The climate culture wars initially focused on the question about whether climate change existed, and then on who should make the sacrifices to reduce carbon emissions. Australia relied heavily on exports of coal, gas, iron ore and other minerals to countries like China, Japan and India, earning significant income for the nation. Yet as years of drought and unprecedented hot temperatures continued resulting in the devastating Black Summer fires of 2019 - 2020, the mood for change shifted. By the end of the decade, many people - from farmers to firefighters, energy companies to school children - acknowledged the need to transition the economy away from fossil fuels. School children led large nationwide protests, Strike4Climate, in 2018 and 2019.
In 2017 following a growing community campaign, the Marriage Law postal survey asked voters if they were for or against the law being changed to allow same sex couples to marry. It was voluntary for eligible Australians to respond to the postal survey with 79.5% choosing to participate in the survey. Legislation then passed the national parliament stating that the right to marry was no longer determined by sex or gender.

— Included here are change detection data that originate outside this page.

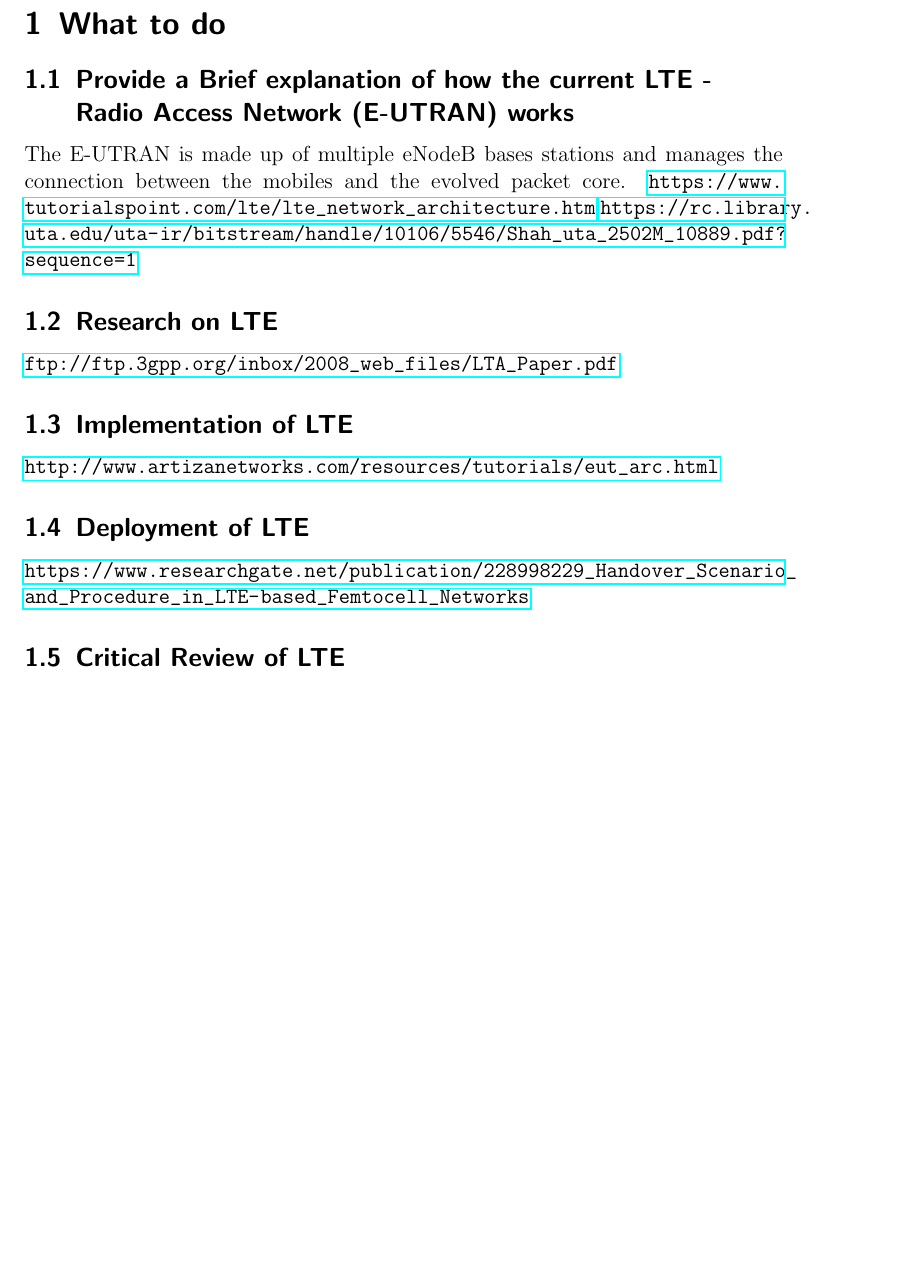
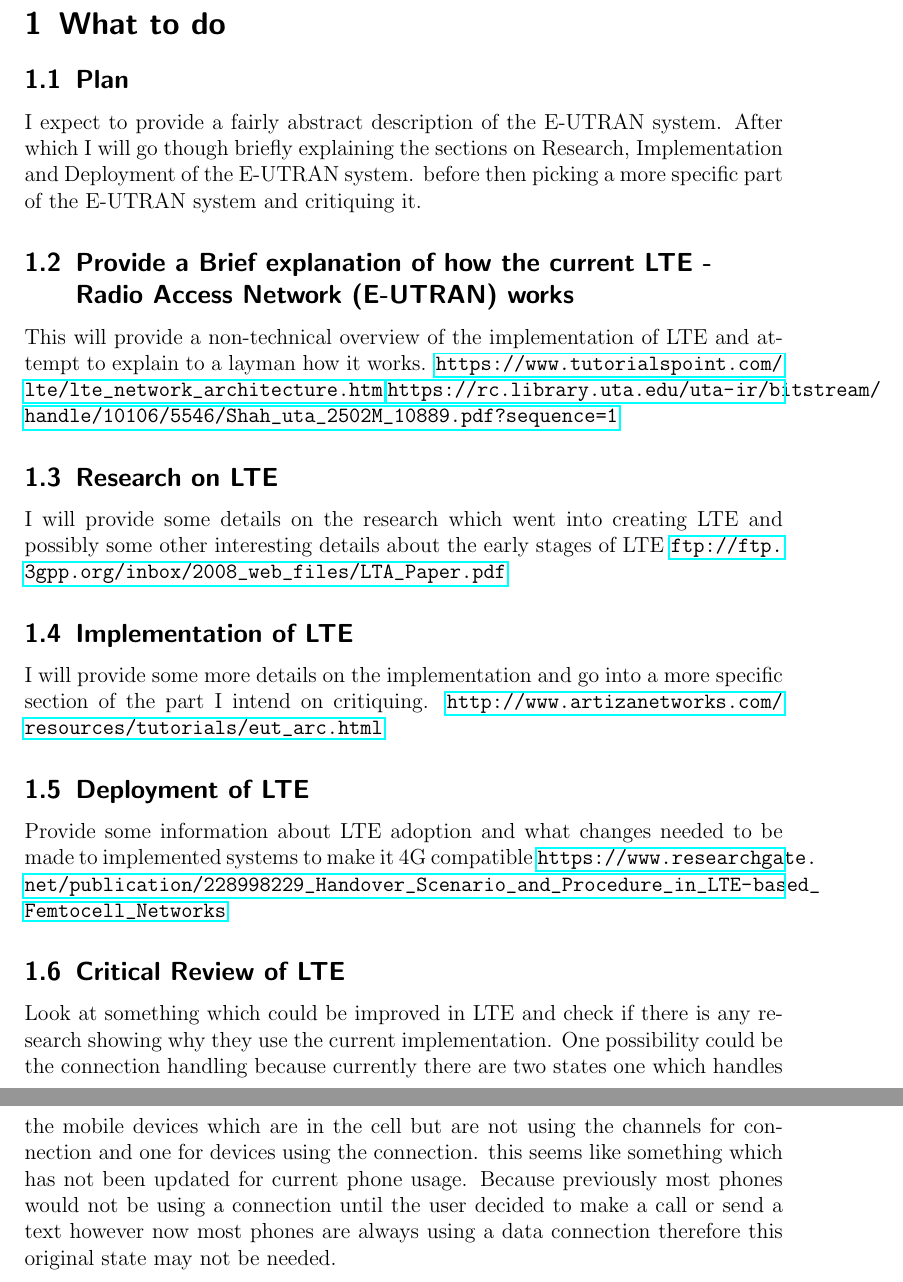
Before and after one commit to jamesfernando94/UniversityDocuments, a LaTeX document (4-MobileCommunications/ResearchProposal/ResearchProposal.tex): part of page 3 of 3 before the commit and two parts of pages 3 and 4 of 4 after it, the two joined at a grey line, cut so that both start at the same text, the shorter picture padded with empty space. Compiled offline with pdfLaTeX.

Commit message:
Added more details to each of the headings

```diff
--- a/4-MobileCommunications/ResearchProposal/ResearchProposal.tex
+++ b/4-MobileCommunications/ResearchProposal/ResearchProposal.tex
@@ -24,27 +24,34 @@
 	\newpage
 	\section{What to do}
 	{
+		\subsection{Plan}{
+			I expect to provide a fairly abstract description of the E-UTRAN system. After which I will go though briefly explaining the sections on Research, Implementation and Deployment of the E-UTRAN system. before then picking a more specific part of the E-UTRAN system and critiquing it.
+
 		\subsection{Provide a Brief explanation of how the current LTE - Radio Access Network (E-UTRAN) works}
 		{
-			The E-UTRAN is made up of multiple eNodeB bases stations and manages the connection between the mobiles and the evolved packet core.
+			This will provide a non-technical overview of the implementation of LTE and attempt to explain to a layman how it works.
+%			The E-UTRAN is made up of multiple eNodeB bases stations and manages the connection between the mobiles and the evolved packet core. The eNB uses the air interface to communicate with the mobile devices. It also manages the handover of the mobile devices to other eNBs.
 			\url{https://www.tutorialspoint.com/lte/lte_network_architecture.htm}
 			\url{https://rc.library.uta.edu/uta-ir/bitstream/handle/10106/5546/Shah_uta_2502M_10889.pdf?sequence=1}
 		}
 		\subsection{Research on LTE}
 		{
+			I will provide some details on the research which went into creating LTE and possibly some other interesting details about the early stages of LTE
 			\url{ftp://ftp.3gpp.org/inbox/2008_web_files/LTA_Paper.pdf}
 		}
 		\subsection{Implementation of LTE}
 		{
+			I will provide some more details on the implementation and go into a more specific section of the part I intend on critiquing.
 			\url{http://www.artizanetworks.com/resources/tutorials/eut_arc.html}
 		}
 		\subsection{Deployment of LTE}
 		{
+			Provide some information about LTE adoption and what changes needed to be made to implemented systems to make it 4G compatible
 			\url{https://www.researchgate.net/publication/228998229_Handover_Scenario_and_Procedure_in_LTE-based_Femtocell_Networks}
 		}
 		\subsection{Critical Review of LTE}
 		{
-
+			Look at something which could be improved in LTE and check if there is any research showing why they use the current implementation. One possibility could be the connection handling because currently there are two states one which handles the mobile devices which are in the cell but are not using the channels for connection and one for devices using the connection. this seems like something which has not been updated for current phone usage. Because previously most phones would not be using a connection until the user decided to make a call or send a text however now most phones are always using a data connection therefore this original state may not be needed.
 		}
 	}
 
```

First Nations people continued to seek recognition of land rights and sovereignty. From 2015 to 2017 a Referendum Council appointed by the then Prime Minister and Opposition Leader travelled the country to meet with 1,200 First Nations peoples. Then a Constitutional Convention was held in Uluru, with delegates drafting the Uluru Statement from the Heart. It was an invitation to walk on a journey of healing, calling for a First Nations voice to parliament on policy which impacts Indigenous people, and a Makarrata Commission to supervise a process of agreement-making between governments and First Nations people, and truth-telling about the past. As the decade closed, plans were as yet unrealised to take a proposal for recognition in the constitution to referendum.